Congress in the Archives will feature monthly staff posts on our blog. Today’s post comes from intern Johanna Schein for women’s history month.
Women did not have the right to vote in 1913. Yet through organized lobbying efforts, their influence could still be felt in Congress, especially in terms of environmental policy. Tied to women’s larger effort to extend their traditional “housekeeping” role into the public sector, women’s clubs advocated for a stronger National Park system for the sake of both moral and physical health. When Congress was debating the Raker Bill in 1913, which would grant San Francisco the right to dam the Hetch Hetchy Valley in Yosemite National Park, women’s clubs were among the strongest lobbying groups against the legislation.
In 1913, the Massachusetts State Federation of Women’s Clubs was just one of the many women’s organizations from across the country that submitted petitions to Congress urging them to protect the Hetch Hetchy Valley from development. In their resolution, the Massachusetts State Federation of Women’s Clubs argued that both women and men found health and inspiration in the Valley. The Federation stressed that with hotels and better transportation, the Hetch Hetchy Valley could be enjoyed by more citizens. According to their resolution, the damming of Hetch Hetchy would be not only unnecessary, but would also be an “irrevocable sacrifice” by the whole nation.
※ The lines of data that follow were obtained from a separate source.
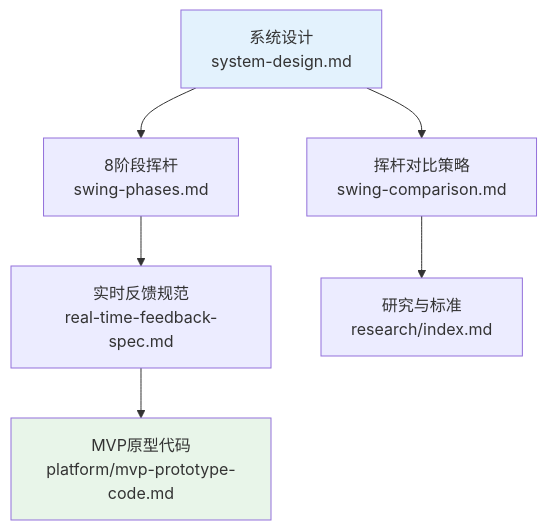
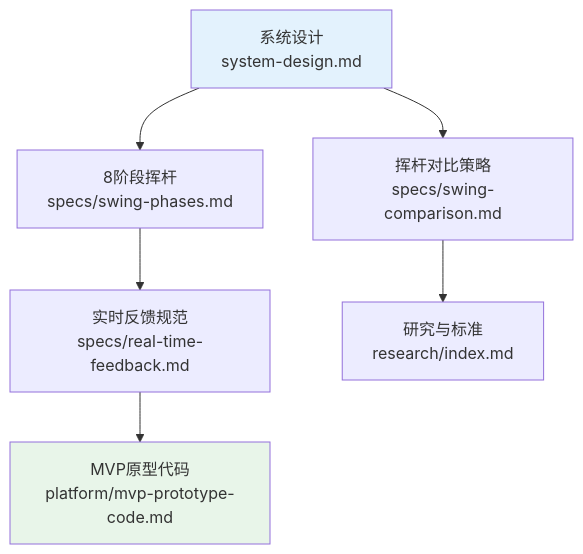
One commit to movement-chain-ai/movement-chain-docs changed the diagram in docs/zh/design/index.md. Above: the diagram before and after it, drawn with Mermaid. The commit also changed other lines of this file and 24 other files, not shown here.

First line of the commit message:
refactor(design): reorganize docs into specs/ and guides/ folders

````diff
--- a/docs/zh/design/index.md
+++ b/docs/zh/design/index.md
@@ -43,12 +43,12 @@
 ```mermaid
 graph TD
-    A[系统设计<br/>system-design.md] --> B[8阶段挥杆<br/>swing-phases.md]
-    B --> C[实时反馈规范<br/>real-time-feedback-spec.md]
+    A[系统设计<br/>system-design.md] --> B[8阶段挥杆<br/>specs/swing-phases.md]
+    B --> C[实时反馈规范<br/>specs/real-time-feedback.md]
     C --> D[MVP原型代码<br/>platform/mvp-prototype-code.md]
 
-    A --> E[挥杆对比策略<br/>swing-comparison.md]
+    A --> E[挥杆对比策略<br/>specs/swing-comparison.md]
     E --> F[研究与标准<br/>research/index.md]
 
     style A fill:#e3f2fd
     style D fill:#e8f5e9
 ```
````
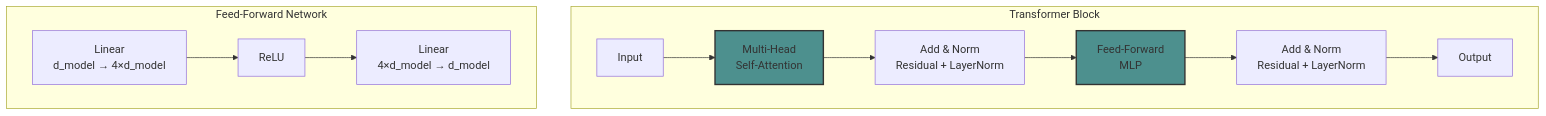
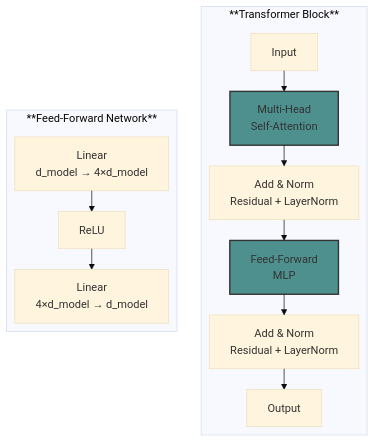
Before and after one commit to Vineet-Sharma-Medium-Stories/Medium-Build-Tool: the fourth of 5 diagrams in The 2026 AI Metromap/The 2026 AI Metromap: Transformers & Attention – The Station That Changed Everything.md, drawn with Mermaid. The commit also changed other lines of this file and 37 other files, not shown here.

````diff
--- a/The 2026 AI Metromap/The 2026 AI Metromap: Transformers & Attention – The Station That Changed Everything.md
+++ b/The 2026 AI Metromap/The 2026 AI Metromap: Transformers & Attention – The Station That Changed Everything.md
@@ -465,18 +481,23 @@
 ```mermaid
+---
+config:
+  theme: base
+  layout: elk
+---
 graph TD
-    subgraph "Transformer Block"
+    subgraph "**Transformer Block**"
         I[Input] --> A[Multi-Head<br/>Self-Attention]
         A --> A1[Add & Norm<br/>Residual + LayerNorm]
         A1 --> F[Feed-Forward<br/>MLP]
         F --> F1[Add & Norm<br/>Residual + LayerNorm]
         F1 --> O[Output]
     end
     
-    subgraph "Feed-Forward Network"
+    subgraph "**Feed-Forward Network**"
         F2[Linear<br/>d_model → 4×d_model] --> R[ReLU]
         R --> F3[Linear<br/>4×d_model → d_model]
     end
     
     style A fill:#4d908e,stroke:#333,stroke-width:2px
     style F fill:#4d908e,stroke:#333,stroke-width:2px
 ```
````
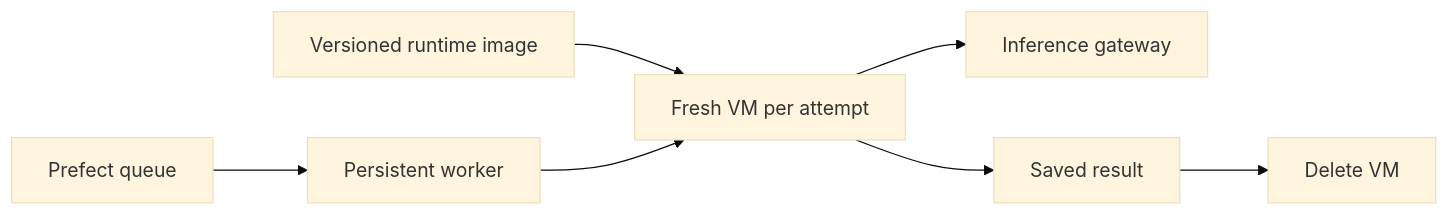
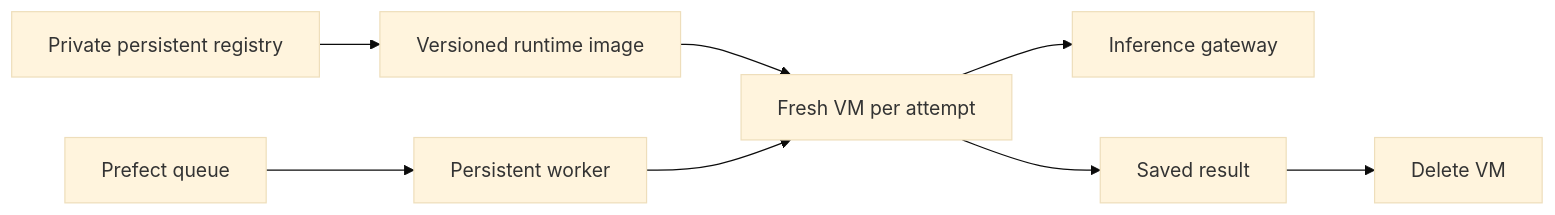
One commit to zzstoatzz/my-prefect-server changed the diagram in docs/spikes/gardener-startup.md. Above: the diagram before and after it, drawn with Mermaid (base theme). The commit also changed other lines of this file and 12 other files, not shown here.

````diff
--- a/docs/spikes/gardener-startup.md
+++ b/docs/spikes/gardener-startup.md
@@ -8,9 +9,10 @@
 ```mermaid
 flowchart LR
     P[Prefect queue] --> W[Persistent worker]
     I[Versioned runtime image] --> V[Fresh VM per attempt]
+    Rg[Private persistent registry] --> I
     W --> V
     V --> G[Inference gateway]
     V --> R[Saved result]
     R --> D[Delete VM]
 ```
````
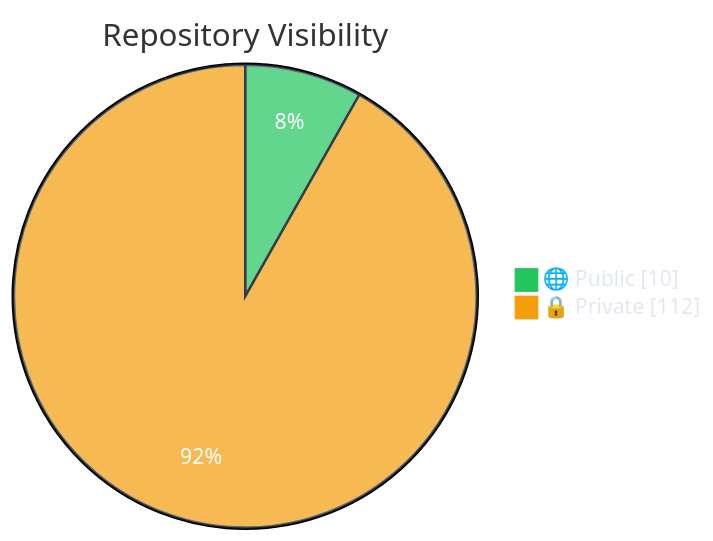
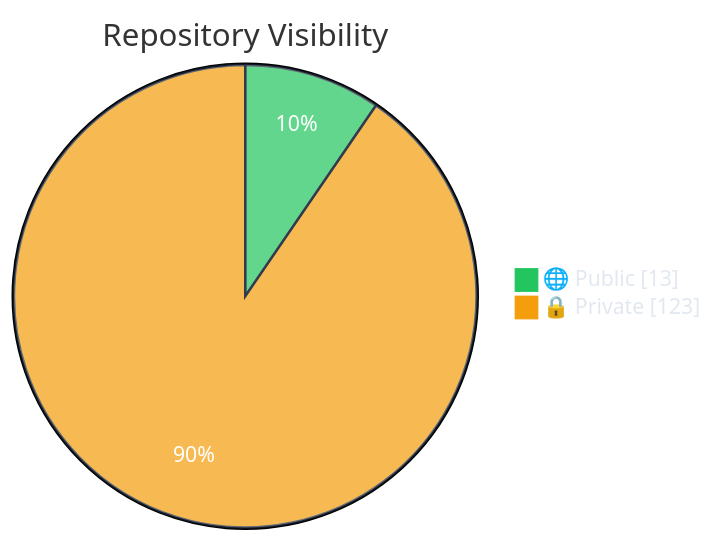
One commit to polo-nyan/polo-nyan changed the first of 7 diagrams in README.md. Above: the diagram before and after it, drawn with Mermaid. The commit also changed other lines of this file and 1 other file, not shown here.

````diff
--- a/README.md
+++ b/README.md
@@ -83,7 +83,7 @@
 ```mermaid
 %%{init: {"theme": "base", "themeVariables": { "pie1": "#22c55e", "pie2": "#f59e0b", "pie3": "#3b82f6", "pie4": "#ec4899", "pieTextColor": "#ffffff", "pieLegendTextColor": "#e2e8f0", "pieSectionTextColor": "#ffffff", "pieStrokeColor": "#1e293b" }}}%%
 pie showData
     title Repository Visibility
-    "🌐 Public" : 10
-    "🔒 Private" : 112
+    "🌐 Public" : 13
+    "🔒 Private" : 123
 ```
````
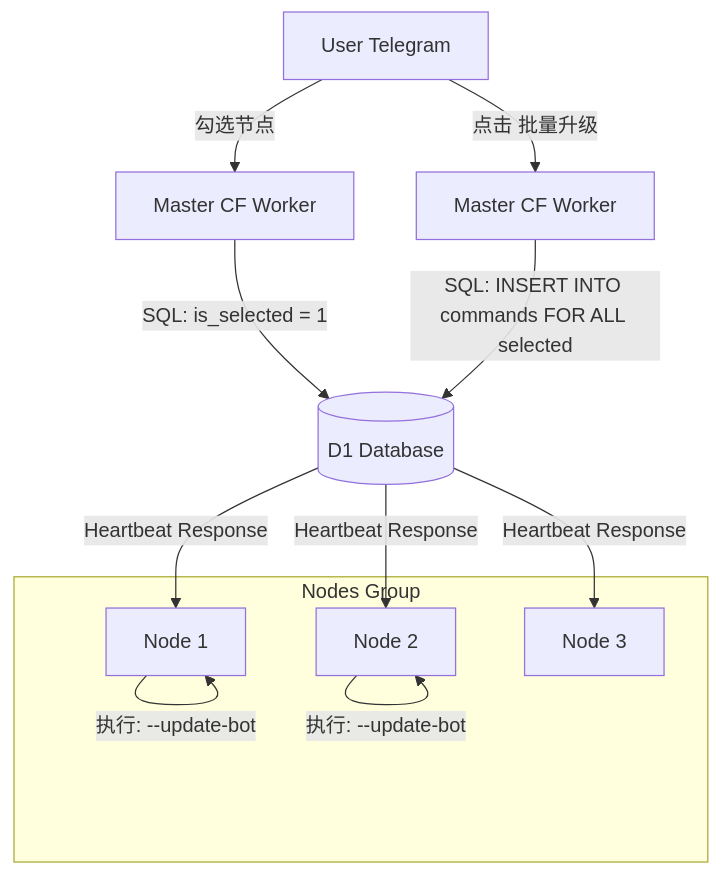
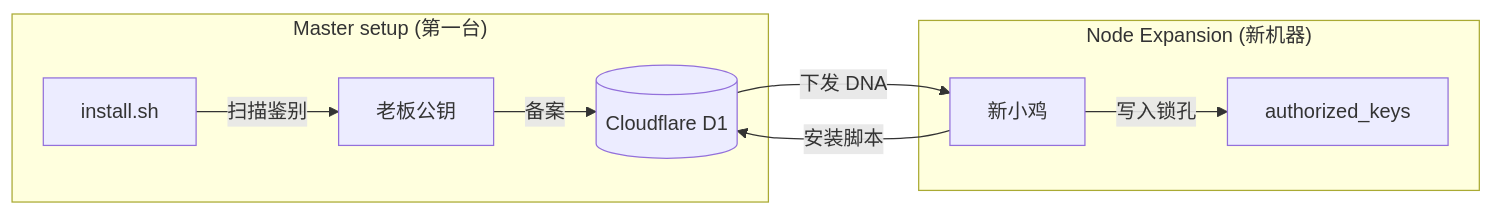
Before and after one commit to ecolid/autovpn: the second of 3 diagrams in TECHNICAL_WORKFLOW.md, drawn with Mermaid. The commit also changed other lines of this file and 1 other file, not shown here.

````diff
--- a/TECHNICAL_WORKFLOW.md
+++ b/TECHNICAL_WORKFLOW.md
@@ -90,20 +36,13 @@
 ```mermaid
-flowchart TD
-    A[User Telegram] -->|勾选节点| B[Master CF Worker]
-    B -->|SQL: is_selected = 1| C[(D1 Database)]
-    A -->|点击 批量升级| D[Master CF Worker]
-    D -->|SQL: INSERT INTO commands FOR ALL selected| C
-    
-    subgraph Nodes Group
-        N1[Node 1]
-        N2[Node 2]
-        N3[Node 3]
+graph LR
+    subgraph "Master setup (第一台)"
+        A[install.sh] -->|扫描鉴别| B[老板公钥]
+        B -->|备案| D1[(Cloudflare D1)]
     end
-    
-    C -->|Heartbeat Response| N1
-    C -->|Heartbeat Response| N2
-    C -->|Heartbeat Response| N3
-    
-    N1 -->|执行: --update-bot| N1
-    N2 -->|执行: --update-bot| N2
+
+    subgraph "Node Expansion (新机器)"
+        C[新小鸡] -->|安装脚本| D1
+        D1 -->|下发 DNA| C
+        C -->|写入锁孔| AC[authorized_keys]
+    end
 ```
````
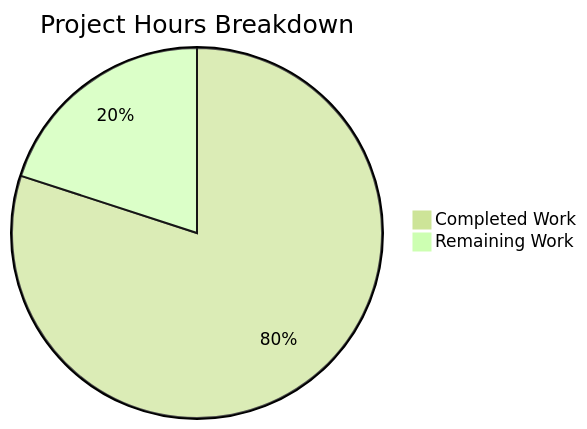
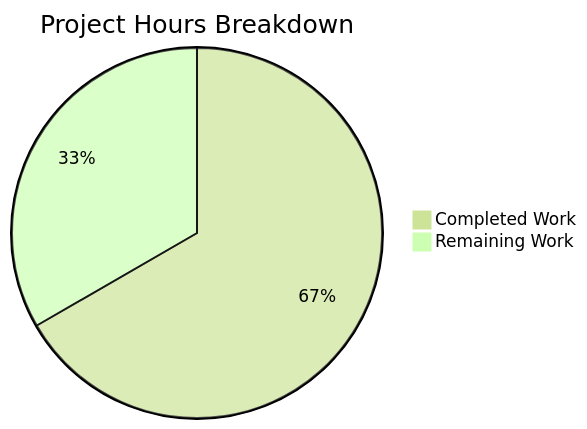
The diagram in blitzy/documentation/Project Guide.md (Sandeep01Kumar/Repo-for-qa-refine-test-12-feb), drawn with Mermaid (forest theme) before and after one commit. The commit also changed other lines of this file, not shown here.

Commit message:
Adding Blitzy Project Guide: Project Status and Human Tasks Remaining

````diff
--- a/blitzy/documentation/Project Guide.md
+++ b/blitzy/documentation/Project Guide.md
@@ -102,5 +113,5 @@
 ```mermaid
 pie title Project Hours Breakdown
     "Completed Work" : 4
-    "Remaining Work" : 1
+    "Remaining Work" : 2
 ```
````
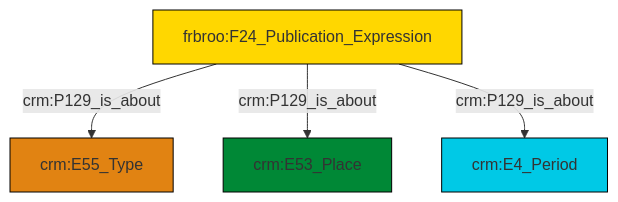
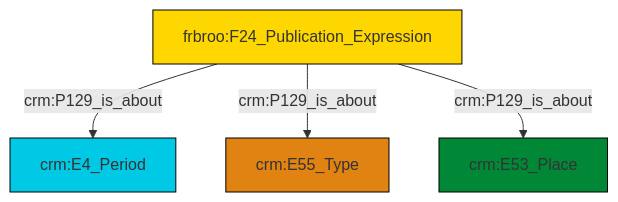
One commit to swiss-art-research-net/reference-data-models changed the diagram in et/biblioCSV/ttl/mmd/biblio_aboutness.ttl.mmd. Above: the diagram before and after it, drawn with Mermaid. The commit also changed 131 other files, not shown here.

```diff
--- a/et/biblioCSV/ttl/mmd/biblio_aboutness.ttl.mmd
+++ b/et/biblioCSV/ttl/mmd/biblio_aboutness.ttl.mmd
@@ -1,18 +1,18 @@
 graph TD
 classDef Literal fill:#f2f2f2,stroke:#000000;
 classDef CRM_Entity fill:#FFFFFF,stroke:#000000;
 classDef Temporal_Entity fill:#00C9E6, stroke:#000000;
 classDef Type fill:#E18312, stroke:#000000;
 classDef Time-Span fill:#2C9C91, stroke:#000000;
 classDef Appellation fill:#FFEB7F, stroke:#000000;
 classDef Place fill:#008836, stroke:#000000;
 classDef Persistent_Item fill:#B266B2, stroke:#000000;
 classDef Conceptual_Object fill:#FFD700, stroke:#000000;
 classDef Physical_Thing fill:#D2B48C, stroke:#000000;
 classDef Actor fill:#f58aad, stroke:#000000;
 classDef PC_Classes fill:#4ce600, stroke:#000000;
 classDef Multi fill:#cccccc,stroke:#000000;
 
-4["frbroo:F24_Publication_Expression"]:::Conceptual_Object -->|crm:P129_is_about| 2["crm:E55_Type"]:::Type
-4["frbroo:F24_Publication_Expression"]:::Conceptual_Object -->|crm:P129_is_about| 0["crm:E53_Place"]:::Place
-4["frbroo:F24_Publication_Expression"]:::Conceptual_Object -->|crm:P129_is_about| 6["crm:E4_Period"]:::Temporal_Entity
+0["frbroo:F24_Publication_Expression"]:::Conceptual_Object -->|crm:P129_is_about| 1["crm:E4_Period"]:::Temporal_Entity
+0["frbroo:F24_Publication_Expression"]:::Conceptual_Object -->|crm:P129_is_about| 2["crm:E55_Type"]:::Type
+0["frbroo:F24_Publication_Expression"]:::Conceptual_Object -->|crm:P129_is_about| 3["crm:E53_Place"]:::Place
```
Petition from the Massachusetts State Federation of Women’s Clubs, 11/1913, Records of the U.S. Senate (ARC 7268076)